• [EXERCISE]
Quote the records that follow in full and exactly; leave out the pictures.

• [ENTRIES PROVIDED]
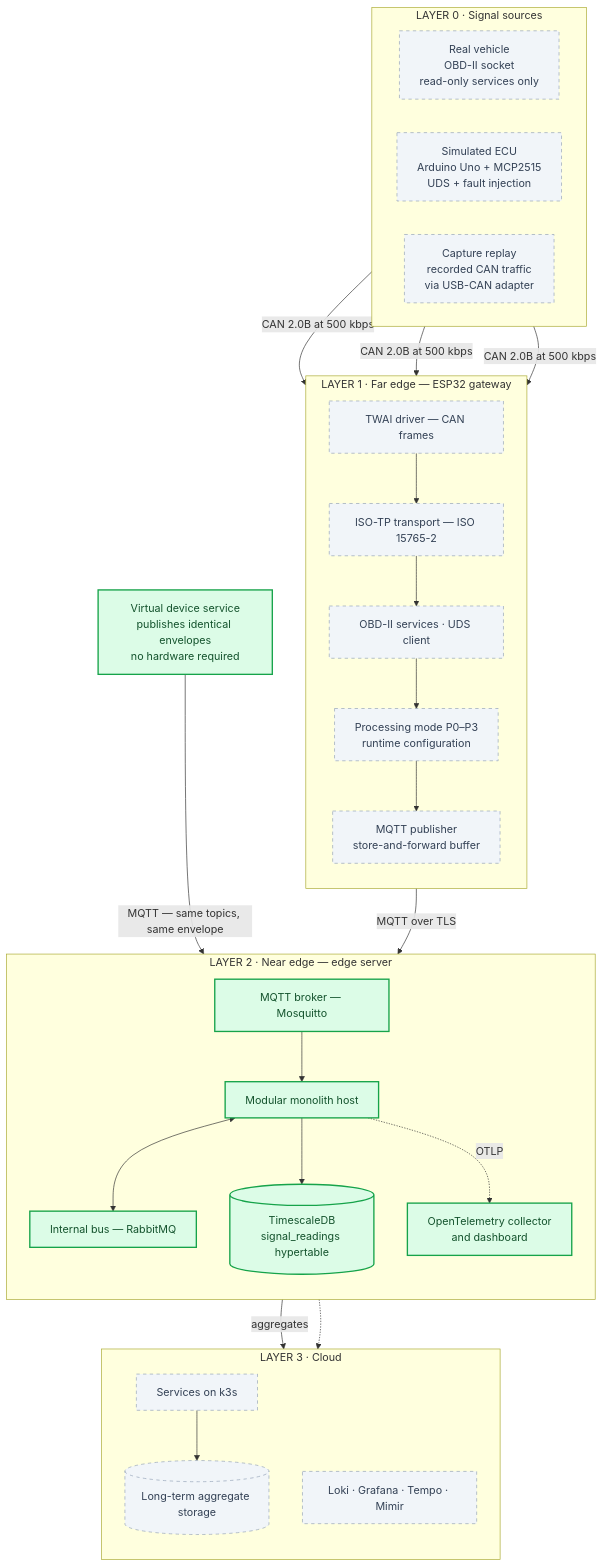
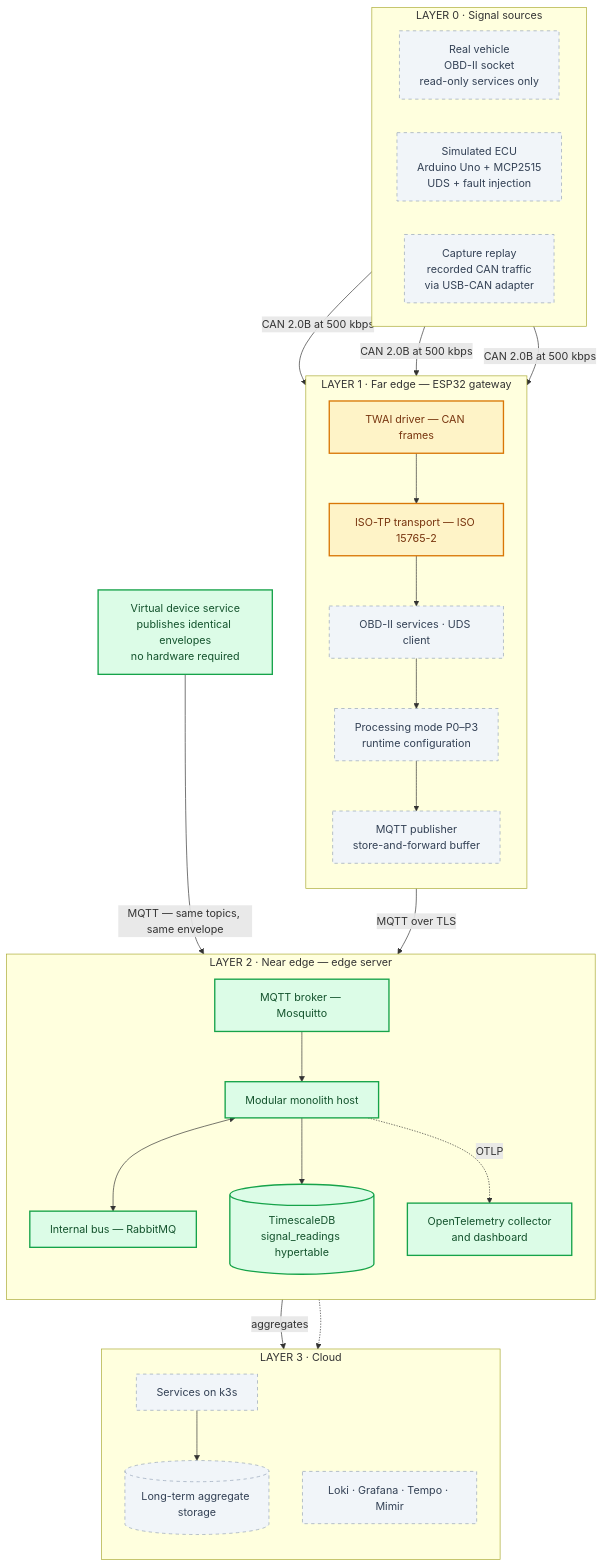
The first of 6 diagrams in docs/diagrams/system-architecture.md (AsterixMitic/vehicle_diagnostics), drawn with Mermaid before and after one commit. The commit also changed other lines of this file and 2 other files, not shown here.

First line of the commit message:
docs: add hardware wiring and backend detail diagrams

````diff
--- a/docs/diagrams/system-architecture.md
+++ b/docs/diagrams/system-architecture.md
@@ -15,58 +19,60 @@
 ```mermaid
 flowchart TB
     subgraph L0["LAYER 0 · Signal sources"]
         direction LR
         CAR["Real vehicle<br/>OBD-II socket<br/>read-only services only"]
         SIM["Simulated ECU<br/>Arduino Uno + MCP2515<br/>UDS + fault injection"]
         REP["Capture replay<br/>recorded CAN traffic<br/>via USB-CAN adapter"]
     end
 
     subgraph L1["LAYER 1 · Far edge — ESP32 gateway"]
         direction TB
         HAL["TWAI driver — CAN frames"]
         TP["ISO-TP transport — ISO 15765-2"]
         DG["OBD-II services · UDS client"]
         PR["Processing mode P0–P3<br/>runtime configuration"]
         NET["MQTT publisher<br/>store-and-forward buffer"]
         HAL --> TP
         TP --> DG
         DG --> PR
         PR --> NET
     end
 
     VD["Virtual device service<br/>publishes identical envelopes<br/>no hardware required"]
 
     subgraph L2["LAYER 2 · Near edge — edge server"]
         direction TB
         MQ["MQTT broker — Mosquitto"]
         API["Modular monolith host"]
         BUS["Internal bus — RabbitMQ"]
         TS[("TimescaleDB<br/>signal_readings hypertable")]
         OTEL["OpenTelemetry collector<br/>and dashboard"]
     end
 
     subgraph L3["LAYER 3 · Cloud"]
         direction TB
         K8S["Services on k3s"]
         LGTM["Loki · Grafana · Tempo · Mimir"]
         LONG[("Long-term aggregate storage")]
     end
 
     CAR -->|"CAN 2.0B at 500 kbps"| HAL
     SIM -->|"CAN 2.0B at 500 kbps"| HAL
     REP -->|"CAN 2.0B at 500 kbps"| HAL
     NET -->|"MQTT over TLS"| MQ
     VD -->|"MQTT — same topics, same envelope"| MQ
     MQ --> API
     API <--> BUS
     API --> TS
     API -.->|"OTLP"| OTEL
     API -->|"aggregates"| K8S
     OTEL -.-> LGTM
     K8S --> LONG
 
     classDef built fill:#dcfce7,stroke:#16a34a,stroke-width:2px,color:#14532d
+    classDef partial fill:#fef3c7,stroke:#d97706,stroke-width:2px,color:#78350f
     classDef planned fill:#f1f5f9,stroke:#94a3b8,stroke-dasharray:5 5,color:#334155
     class MQ,API,BUS,TS,OTEL,VD built
-    class CAR,SIM,REP,HAL,TP,DG,PR,NET,K8S,LGTM,LONG planned
+    class HAL,TP partial
+    class CAR,SIM,REP,DG,PR,NET,K8S,LGTM,LONG planned
 ```
````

• [PROBLEM SOLUTION]
The first of 6 diagrams in docs/diagrams/system-architecture.md (AsterixMitic/vehicle_diagnostics), drawn with Mermaid before and after one commit. The commit also changed other lines of this file and 2 other files, not shown here.

First line of the commit message:
docs: add hardware wiring and backend detail diagrams

````diff
--- a/docs/diagrams/system-architecture.md
+++ b/docs/diagrams/system-architecture.md
@@ -15,58 +19,60 @@
 ```mermaid
 flowchart TB
     subgraph L0["LAYER 0 · Signal sources"]
         direction LR
         CAR["Real vehicle<br/>OBD-II socket<br/>read-only services only"]
         SIM["Simulated ECU<br/>Arduino Uno + MCP2515<br/>UDS + fault injection"]
         REP["Capture replay<br/>recorded CAN traffic<br/>via USB-CAN adapter"]
     end
 
     subgraph L1["LAYER 1 · Far edge — ESP32 gateway"]
         direction TB
         HAL["TWAI driver — CAN frames"]
         TP["ISO-TP transport — ISO 15765-2"]
         DG["OBD-II services · UDS client"]
         PR["Processing mode P0–P3<br/>runtime configuration"]
         NET["MQTT publisher<br/>store-and-forward buffer"]
         HAL --> TP
         TP --> DG
         DG --> PR
         PR --> NET
     end
 
     VD["Virtual device service<br/>publishes identical envelopes<br/>no hardware required"]
 
     subgraph L2["LAYER 2 · Near edge — edge server"]
         direction TB
         MQ["MQTT broker — Mosquitto"]
         API["Modular monolith host"]
         BUS["Internal bus — RabbitMQ"]
         TS[("TimescaleDB<br/>signal_readings hypertable")]
         OTEL["OpenTelemetry collector<br/>and dashboard"]
     end
 
     subgraph L3["LAYER 3 · Cloud"]
         direction TB
         K8S["Services on k3s"]
         LGTM["Loki · Grafana · Tempo · Mimir"]
         LONG[("Long-term aggregate storage")]
     end
 
     CAR -->|"CAN 2.0B at 500 kbps"| HAL
     SIM -->|"CAN 2.0B at 500 kbps"| HAL
     REP -->|"CAN 2.0B at 500 kbps"| HAL
     NET -->|"MQTT over TLS"| MQ
     VD -->|"MQTT — same topics, same envelope"| MQ
     MQ --> API
     API <--> BUS
     API --> TS
     API -.->|"OTLP"| OTEL
     API -->|"aggregates"| K8S
     OTEL -.-> LGTM
     K8S --> LONG
 
     classDef built fill:#dcfce7,stroke:#16a34a,stroke-width:2px,color:#14532d
+    classDef partial fill:#fef3c7,stroke:#d97706,stroke-width:2px,color:#78350f
     classDef planned fill:#f1f5f9,stroke:#94a3b8,stroke-dasharray:5 5,color:#334155
     class MQ,API,BUS,TS,OTEL,VD built
-    class CAR,SIM,REP,HAL,TP,DG,PR,NET,K8S,LGTM,LONG planned
+    class HAL,TP partial
+    class CAR,SIM,REP,DG,PR,NET,K8S,LGTM,LONG planned
 ```
````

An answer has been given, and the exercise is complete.